Twitter removed 273 accounts working in concert in “a multi-faceted information operation” to target Saudi rivals Qatar and Iran among other countries, as well as amplify pro-Saudi government messaging. These accounts were “created and managed” by DotDev, a technology company based in the U.A.E. and Egypt. DotDev did not respond to an AFP request for comment.
Saudi Arabia, along with the U.A.E., Bahrain and Egypt, has enforced an economic boycott of Qatar since June 2017, accusing the Gulf nation of links to extremist groups and being too close to Iran.
Twitter also notably shut down the account of Saudi royal court adviser Saud al-Qahtani. The close confidante of Prince Mohammed bin Salman, who ran Riyadh’s media center and managed an electronic army unabashedly defending its image, was implicated in the killing of Washington Post columnist Jamal Khashoggi in October 2018 but was never formally charged.
Twitter also suspended a separate group of 4,258 accounts operating from the U.A.E., with messaging mainly targeting Qatar and Yemen. “These accounts were often employing false personae and tweeting about regional issues,” such as the war in Yemen and main agitators in the conflict, Iran-linked Houthi rebels, Twitter’s statement said.
The U.A.E. is a key partner in the Saudi-led military coalition fighting the Houthis in Yemen in a five-year conflict that has devastated the country.
Six accounts linked to Saudi Arabia’s state-run media were also flagged by Twitter for being “engaged in coordinated efforts to amplify messaging that was beneficial to the Saudi government,” Twitter said.
Twitter noted the accounts had posed as “independent journalistic outlets while tweeting narratives favorable to the Saudi government.”
Twitter identified 4,302 accounts based in China “attempting to sow discord about the protest movement in Hong Kong.” This follows the identification in August of more than 200,000 fake accounts in China engaged in fueling public discord in Hong Kong.

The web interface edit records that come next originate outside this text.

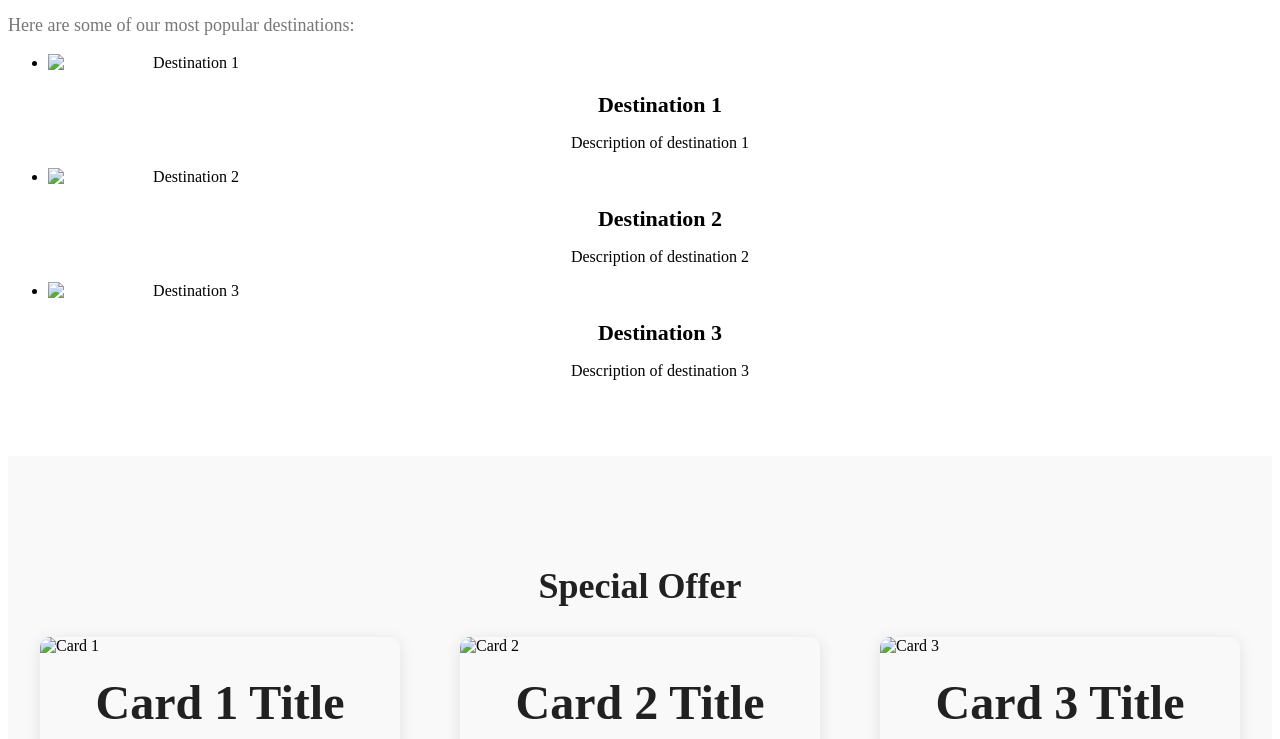
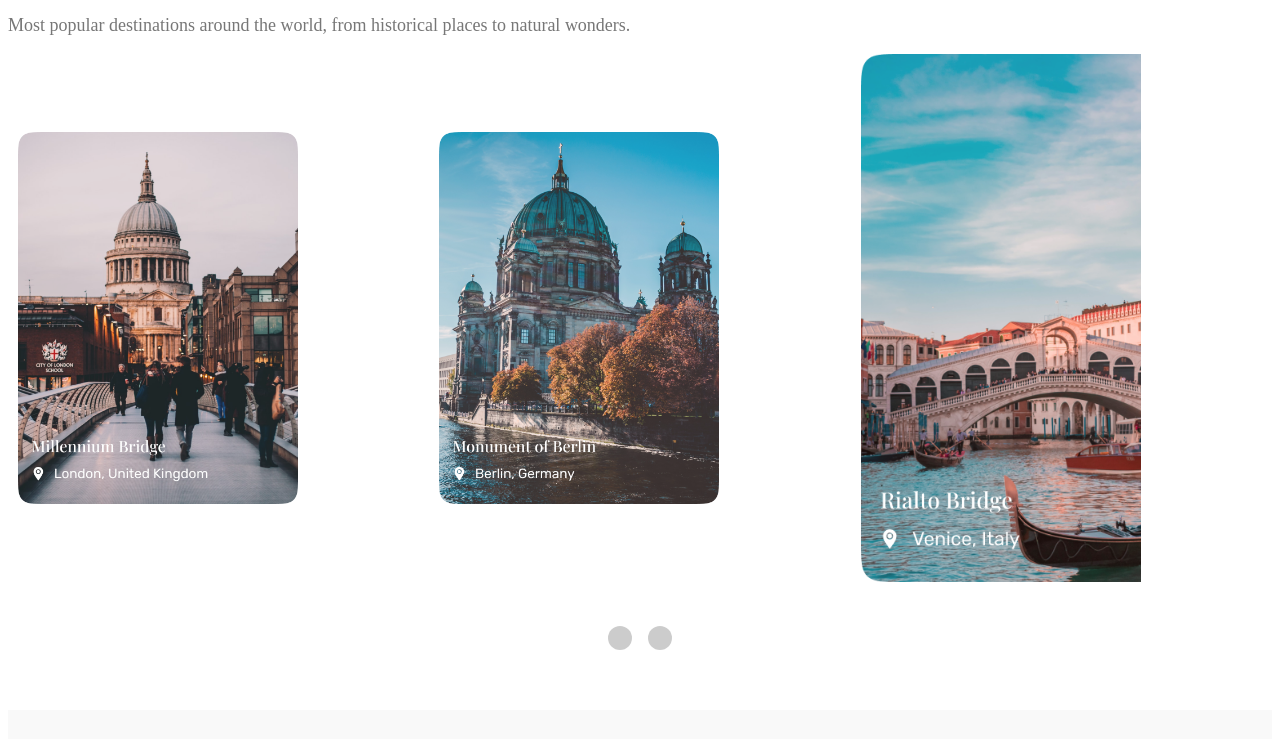
Before and after one commit to CarlosMartinezLasierra/week1-weekendchallenge-carlos, a website: page index.html in a window 1280 px wide. Shown: the part 213-952 px from the top of the page. Drawn offline with Linux system fonts and the light colour scheme.

Commit message:
add img folder and img index

```diff
--- a/index.html
+++ b/index.html
@@ -23,46 +23,54 @@
   <main class="main">
     <section class="popular-destinations">
       <h1 class="popular-destinations__heading">Popular Destinations</h1>
-      <p class="popular-destinations__description">Here are some of our most popular destinations:</p>
+      <p class="popular-destinations__description">Most popular destinations around the world, from historical places to
+        natural wonders.</p>
       <ul class="popular-destinations__list">
         <li class="popular-destinations__item">
-          <img src="img/destination-1.jpg" alt="Destination 1" class="popular-destinations__image">
-          <h2 class="popular-destinations__title">Destination 1</h2>
-          <p class="popular-destinations__text">Description of destination 1</p>
+          <img src="/IMG/Col-block.png" alt="Destination 1" class="popular-destinations__image">
+          <h2 class="popular-destinations__title"></h2>
+          <p class="popular-destinations__text"></p>
         </li>
         <li class="popular-destinations__item">
-          <img src="img/destination-2.jpg" alt="Destination 2" class="popular-destinations__image">
-          <h2 class="popular-destinations__title">Destination 2</h2>
-          <p class="popular-destinations__text">Description of destination 2</p>
+          <img src="/IMG/Col-block2.png" alt="Destination 2" class="popular-destinations__image">
+          <h2 class="popular-destinations__title"></h2>
+          <p class="popular-destinations__text"></p>
         </li>
         <li class="popular-destinations__item">
-          <img src="img/destination-3.jpg" alt="Destination 3" class="popular-destinations__image">
-          <h2 class="popular-destinations__title">Destination 3</h2>
-          <p class="popular-destinations__text">Description of destination 3</p>
+          <img src="/IMG/Col-block3.png" alt="Destination 3" class="popular-destinations__image">
+          <h2 class="popular-destinations__title"></h2>
+          <p class="popular-destinations__text"></p>
         </li>
       </ul>
+      <div class="slideshow">
+        <button class="slideshow__button"></button>
+        <button class="slideshow__button"></button>
+      </div>
     </section>
 
     <section class="special-offer">
       <h1 class="special-offer__heading">Special Offer</h1>
       <div class="special-offer__card-container">
         <div class="special-offer__card">
-          <img src="img/card-1.jpg" alt="Card 1" class="special-offer__image">
-          <h2 class="special-offer__title">Card 1 Title</h2>
-          <p class="special-offer__text">Description of card 1</p>
-          <a href="#" class="special-offer__button">Learn More</a>
+          <img src="IMG/Image Container1.png" alt="Card 1" class="special-offer__image">
+          <h2 class="special-offer__title">Lisbon, Portugal</h2>
+          <p class="special-offer__text">5 nights and 4 days in 5 star hotel, breakfast and lunch included. Very popular during the renaissance. Passage and
+          going through the cites of the world in classical literature.</p>
+          <a href="#" class="special-offer__button">Details</a>
         </div>
         <div class="special-offer__card">
-          <img src="img/card-2.jpg" alt="Card 2" class="special-offer__image">
-          <h2 class="special-offer__title">Card 2 Title</h2>
-          <p class="special-offer__text">Description of card 2</p>
-          <a href="#" class="special-offer__button">Learn More</a>
+          <img src="IMG/Image Container2.png" alt="Card 2" class="special-offer__image">
+          <h2 class="special-offer__title">Athens, Greece</h2>
+          <p class="special-offer__text">5 nights and 4 days in 5 star hotel, breakfast and lunch included. Very popular during the renaissance. Passage and
+          going through the cites of the world in classical literature.</p>
+          <a href="#" class="special-offer__button">Details</a>
         </div>
         <div class="special-offer__card">
-          <img src="img/card-3.jpg" alt="Card 3" class="special-offer__image">
-          <h2 class="special-offer__title">Card 3 Title</h2>
-          <p class="special-offer__text">Description of card 3</p>
-          <a href="#" class="special-offer__button">Learn More</a>
+          <img src="IMG/Image Container3.png" alt="Card 3" class="special-offer__image">
+          <h2 class="special-offer__title">Rome, Italy</h2>
+          <p class="special-offer__text">5 nights and 4 days in 5 star hotel, breakfast and lunch included. Very popular during the renaissance. Passage and
+          going through the cites of the world in classical literature.</p>
+          <a href="#" class="special-offer__button">Details</a>
         </div>
       </div>
     </section>
--- a/styles.scss
+++ b/styles.scss
@@ -224,3 +224,63 @@
   font-size: 16px;
   color: #777;
 }
+.popular-destinations__list {
+  display: flex;
+  list-style: none;
+  margin: 0;
+  padding: 0;
+}
+
+.popular-destinations__item {
+  flex: 1;
+  margin: 0 10px;
+}
+.popular-destinations__list {
+  display: flex;
+  justify-content: space-between;
+  list-style: none;
+  margin: 0;
+  padding: 0;
+}
+
+.slideshow {
+  display: flex;
+  justify-content: center;
+  margin-top: 1.5rem;
+}
+
+.slideshow__button {
+  width: 1.5rem;
+  height: 1.5rem;
+  border-radius: 50%;
+  border: none;
+  margin: 0 0.5rem;
+  background-color: rgba(0, 0, 0, 0.2);
+  cursor: pointer;
+}
+.popular-destinations__list {
+  display: flex;
+  justify-content: space-between;
+  align-items: center;
+  list-style: none;
+  padding: 0;
+  margin: 0;
+}
+
+.popular-destinations__button {
+  background-color: transparent;
+  border: none;
+  font-size: 3rem;
+  color: #fff;
+  cursor: pointer;
+  transition: transform 0.2s ease-in-out;
+}
+
+.popular-destinations__button:hover {
+  transform: scale(1.2);
+}
+.slideshow__button:focus,
+.slideshow__button:hover {
+  background-color: rgba(0, 0, 0, 0.8);
+  transition: background-color 0.2s ease-in-out;
+}
```
Also changed, not shown: IMG/Col-block.png (added), IMG/Col-block2.png (added), IMG/Col-block3.png (added), IMG/Image Container1.png (added), IMG/Image Container2.png (added), IMG/Image Container3.png (added), styles.css, 1 other file.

Twitter and Facebook are both banned in mainland China. Hong Kong has seen months of unrest as citizens protest what they say is an erosion of freedoms under Beijing’s tightening grip.

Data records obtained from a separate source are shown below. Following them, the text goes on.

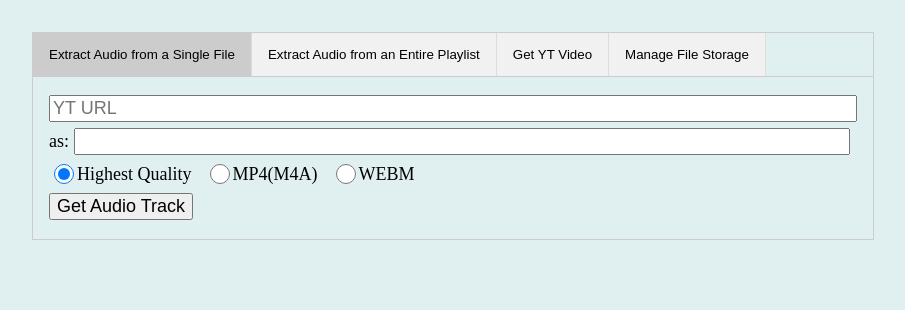
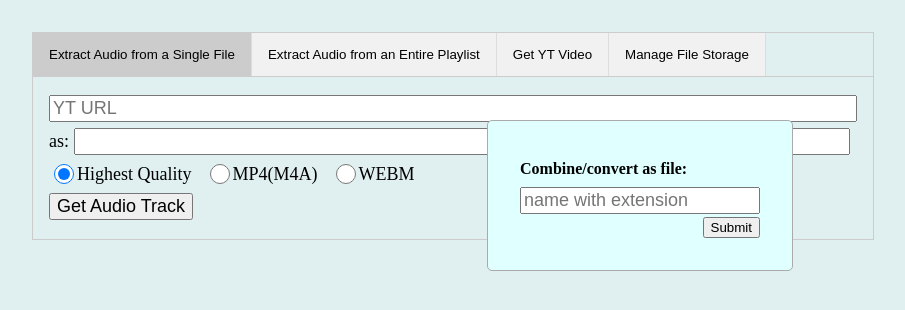
Before and after one commit to ron4mac/Node-Music-Server, a website: page index.html in a window 1280 px wide. Shown: the whole page, without its empty margins (0-905 px from the left). Drawn offline with Linux system fonts and the light colour scheme.

Commit message:
replace combine prompt with DIY dialog (part 1)

```diff
--- a/extrsvr.js
+++ b/extrsvr.js
@@ -348,7 +348,8 @@ const filemanAction = (parms, resp) => {
 			eprms += ` -i "${fpath}"`;
 			stats = fs.statSync(fpath);
 		}
-		eprms += ` -codec copy "${pbase+parms.asfile}"`;
+		if (parms.files.length > 1) eprms += ' -codec copy';
+		eprms += ` "${pbase+parms.asfile}"`;
 		console.log(eprms);
 		require('child_process').exec('/usr/bin/ffmpeg -loglevel 16'+eprms,{},(error, stdout, stderr)=>{
 				console.log(error);
--- a/index.html
+++ b/index.html
@@ -86,6 +86,13 @@
 		</div>
 	</div>
 	<div id="fvewd" style="display:none"><span>TITLE</span><i class="fa fa-window-close-o" aria-hidden="true" onclick="this.parentElement.style.display='none';this.nextElementSibling.src=''"></i><iframe id="fvewf"></iframe></div>
+	<div class="dlogs">
+	<div id="comb">
+		<h4>Combine/convert as file:</h4>
+		<input type="text" placeholder="name with extension"><br>
+		<button onclick="doComb(this.parentElement)">Submit</button>
+	</div>
+	</div>
 	<iframe id="dnldf" style="display:none"></iframe>
 	<script>
 	var xtrLocal='XTRLOCALV';
--- a/static/style.css
+++ b/static/style.css
@@ -234,3 +234,25 @@ div.uplddlog input { width: 100% }
 	right: 3px;
 	cursor: pointer;
 }
+
+/* ============================ file combine/convert dialog
+*/
+.dlogs {
+}
+#comb {
+	position: absolute;
+	width: fit-content;
+	top: 120px;
+	background-color: lightcyan;
+	left: 50%;
+	transform: translate(-50%, 0);
+	padding: 2rem;
+	border: 1px solid #AAA;
+	border-radius: 5px;
+}
+#comb h4 {
+	margin: 0;
+}
+#comb button {
+	float: right;
+}
```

While Beijing has not intervened directly, its powerful media machine has steadily ramped up a war of words. The moves to silence Chinese-run accounts on Twitter and Facebook were greeted with protests and claims of hypocrisy in the mainland, with posters taking to the authorized—and tightly controlled—Weibo platform.
Twitter said it removed 259 accounts operated by the conservative Partido Popular that were “active for a relatively short period, and consisted primarily of fake accounts engaging in spamming or retweet behavior to increase engagement.” And in Ecuador, 1,019 accounts tied to the ruling center-left PAIS Alliance “composed largely of fake accounts” were deleted.